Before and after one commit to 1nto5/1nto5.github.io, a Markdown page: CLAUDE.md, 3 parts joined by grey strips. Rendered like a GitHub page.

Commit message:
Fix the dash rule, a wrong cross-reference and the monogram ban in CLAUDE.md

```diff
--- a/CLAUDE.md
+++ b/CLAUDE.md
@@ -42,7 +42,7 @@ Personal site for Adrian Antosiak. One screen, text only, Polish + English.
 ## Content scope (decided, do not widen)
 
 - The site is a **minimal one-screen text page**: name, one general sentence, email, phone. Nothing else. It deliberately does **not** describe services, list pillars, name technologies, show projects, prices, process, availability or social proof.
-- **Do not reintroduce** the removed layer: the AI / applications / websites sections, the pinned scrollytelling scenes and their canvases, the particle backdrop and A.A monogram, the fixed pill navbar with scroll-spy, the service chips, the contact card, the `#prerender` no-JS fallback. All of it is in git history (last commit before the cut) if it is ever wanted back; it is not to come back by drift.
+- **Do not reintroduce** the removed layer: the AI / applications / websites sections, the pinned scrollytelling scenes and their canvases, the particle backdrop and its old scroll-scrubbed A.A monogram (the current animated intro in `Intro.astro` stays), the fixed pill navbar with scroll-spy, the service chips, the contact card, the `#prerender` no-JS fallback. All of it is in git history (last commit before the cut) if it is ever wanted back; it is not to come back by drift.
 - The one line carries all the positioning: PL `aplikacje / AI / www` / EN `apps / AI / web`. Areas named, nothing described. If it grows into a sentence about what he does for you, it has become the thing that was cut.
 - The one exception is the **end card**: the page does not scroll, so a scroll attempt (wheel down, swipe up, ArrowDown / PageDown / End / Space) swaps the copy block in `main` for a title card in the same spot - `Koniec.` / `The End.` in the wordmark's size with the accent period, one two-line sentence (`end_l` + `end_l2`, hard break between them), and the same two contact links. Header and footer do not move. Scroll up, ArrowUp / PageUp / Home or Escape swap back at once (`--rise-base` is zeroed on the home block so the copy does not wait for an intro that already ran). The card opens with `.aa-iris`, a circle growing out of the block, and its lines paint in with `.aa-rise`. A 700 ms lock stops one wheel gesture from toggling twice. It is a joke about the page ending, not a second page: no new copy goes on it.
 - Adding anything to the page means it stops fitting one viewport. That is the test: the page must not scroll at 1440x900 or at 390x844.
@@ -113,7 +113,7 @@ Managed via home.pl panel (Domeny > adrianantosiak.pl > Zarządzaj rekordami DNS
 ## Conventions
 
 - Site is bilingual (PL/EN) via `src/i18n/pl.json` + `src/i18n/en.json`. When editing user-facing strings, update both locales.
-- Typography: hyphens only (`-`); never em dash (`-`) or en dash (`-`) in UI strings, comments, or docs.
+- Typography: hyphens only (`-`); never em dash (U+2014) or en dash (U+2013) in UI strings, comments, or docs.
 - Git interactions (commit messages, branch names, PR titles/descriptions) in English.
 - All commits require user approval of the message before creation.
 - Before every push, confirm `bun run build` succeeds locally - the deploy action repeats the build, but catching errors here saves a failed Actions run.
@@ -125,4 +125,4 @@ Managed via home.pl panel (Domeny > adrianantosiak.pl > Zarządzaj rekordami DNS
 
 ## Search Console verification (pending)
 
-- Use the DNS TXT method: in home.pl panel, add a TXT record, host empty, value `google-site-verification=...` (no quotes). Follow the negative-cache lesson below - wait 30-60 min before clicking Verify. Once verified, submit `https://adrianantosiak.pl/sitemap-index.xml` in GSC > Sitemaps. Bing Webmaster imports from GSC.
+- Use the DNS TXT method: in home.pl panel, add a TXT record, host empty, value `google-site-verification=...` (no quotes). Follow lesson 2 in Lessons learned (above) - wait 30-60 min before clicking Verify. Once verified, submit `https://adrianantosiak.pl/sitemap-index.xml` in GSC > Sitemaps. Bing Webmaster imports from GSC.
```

■ ■ ■ ■ ■ ■ ■

Using the listing above, count the lines that contain the word "hyphens" and state only that number.

2